Posted by 10 April 2019
Federal law bans marijuana while state laws are increasingly legalizing its use. Now the attorney general is saying that the federal government should not interfere in states where marijuana is legal.
During testimony before a Senate committee, Attorney General Bill Barr said that he would prefer that the U.S. has a uniform law making marijuana illegal. That does not exist today, with states allowing medicinal and even recreational use of the drug. This sets up a situation where the federal government could enforce its anti-marijuana law in places where marijuana use is legal according to state law. The attorney general acknowledges this leads to federal law being ignored, which he does not like.

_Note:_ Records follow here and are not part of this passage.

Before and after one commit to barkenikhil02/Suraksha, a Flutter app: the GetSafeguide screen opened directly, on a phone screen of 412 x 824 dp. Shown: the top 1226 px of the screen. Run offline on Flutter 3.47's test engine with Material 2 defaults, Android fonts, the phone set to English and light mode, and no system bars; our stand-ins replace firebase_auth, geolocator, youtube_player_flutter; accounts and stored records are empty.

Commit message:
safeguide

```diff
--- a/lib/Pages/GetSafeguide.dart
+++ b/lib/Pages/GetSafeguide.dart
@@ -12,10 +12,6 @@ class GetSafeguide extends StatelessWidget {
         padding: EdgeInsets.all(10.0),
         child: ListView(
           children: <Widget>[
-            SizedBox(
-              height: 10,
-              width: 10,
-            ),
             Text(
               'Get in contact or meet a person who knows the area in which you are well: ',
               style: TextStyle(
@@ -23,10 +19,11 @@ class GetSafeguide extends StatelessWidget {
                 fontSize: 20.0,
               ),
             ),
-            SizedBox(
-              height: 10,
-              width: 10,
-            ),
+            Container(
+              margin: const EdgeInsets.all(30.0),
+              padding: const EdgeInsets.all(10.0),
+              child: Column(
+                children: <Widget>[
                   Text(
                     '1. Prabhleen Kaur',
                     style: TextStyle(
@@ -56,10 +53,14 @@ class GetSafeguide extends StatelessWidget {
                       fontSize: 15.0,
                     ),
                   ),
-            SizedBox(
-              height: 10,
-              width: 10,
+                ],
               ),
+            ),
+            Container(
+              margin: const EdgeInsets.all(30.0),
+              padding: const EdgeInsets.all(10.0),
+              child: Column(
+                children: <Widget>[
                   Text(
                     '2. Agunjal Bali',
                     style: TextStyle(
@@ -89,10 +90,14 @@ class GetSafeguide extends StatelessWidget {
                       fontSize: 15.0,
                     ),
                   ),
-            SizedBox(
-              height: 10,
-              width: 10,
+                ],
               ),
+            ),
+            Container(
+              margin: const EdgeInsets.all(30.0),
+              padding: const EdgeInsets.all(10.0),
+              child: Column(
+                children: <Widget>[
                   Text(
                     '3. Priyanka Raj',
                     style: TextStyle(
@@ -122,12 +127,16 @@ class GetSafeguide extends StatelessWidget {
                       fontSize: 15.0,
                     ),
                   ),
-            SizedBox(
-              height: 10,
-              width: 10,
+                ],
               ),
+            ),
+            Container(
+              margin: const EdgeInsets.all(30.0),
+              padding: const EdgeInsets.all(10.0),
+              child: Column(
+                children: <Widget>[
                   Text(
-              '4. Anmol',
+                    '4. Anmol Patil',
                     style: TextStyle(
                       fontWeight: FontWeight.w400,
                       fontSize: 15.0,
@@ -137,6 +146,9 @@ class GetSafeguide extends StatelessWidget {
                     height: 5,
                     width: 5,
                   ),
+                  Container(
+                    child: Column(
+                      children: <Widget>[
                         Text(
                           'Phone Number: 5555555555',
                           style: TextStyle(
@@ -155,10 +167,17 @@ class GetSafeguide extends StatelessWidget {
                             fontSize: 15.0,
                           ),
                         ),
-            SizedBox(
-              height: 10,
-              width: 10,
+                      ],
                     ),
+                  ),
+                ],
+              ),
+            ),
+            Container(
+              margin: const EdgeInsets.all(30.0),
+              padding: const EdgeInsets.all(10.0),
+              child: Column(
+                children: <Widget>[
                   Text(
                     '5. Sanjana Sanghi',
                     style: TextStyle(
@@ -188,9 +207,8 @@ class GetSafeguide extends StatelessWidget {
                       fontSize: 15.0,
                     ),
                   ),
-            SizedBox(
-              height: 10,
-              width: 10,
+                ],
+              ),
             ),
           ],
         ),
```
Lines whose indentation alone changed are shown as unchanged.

Attorney General Barr’s answer came in response to a question about his views on S. 1028, the Strengthening the Tenth Amendment through Entrusting States (STATES) Act. This bill, sponsored by Democrat Elizabeth Warren and Republican Cory Gardner, would stop federal enforcement of marijuana law in states where it has been legalized. The attorney general stopped short of endorsing this legislation, but did indicate that he thought federal law should be changed to recognize state legalization efforts.
Should the federal government stop enforcing its anti-marijuana laws against businesses and individuals in states that have legalized marijuana? Do you support state efforts to end bans on marijuana use?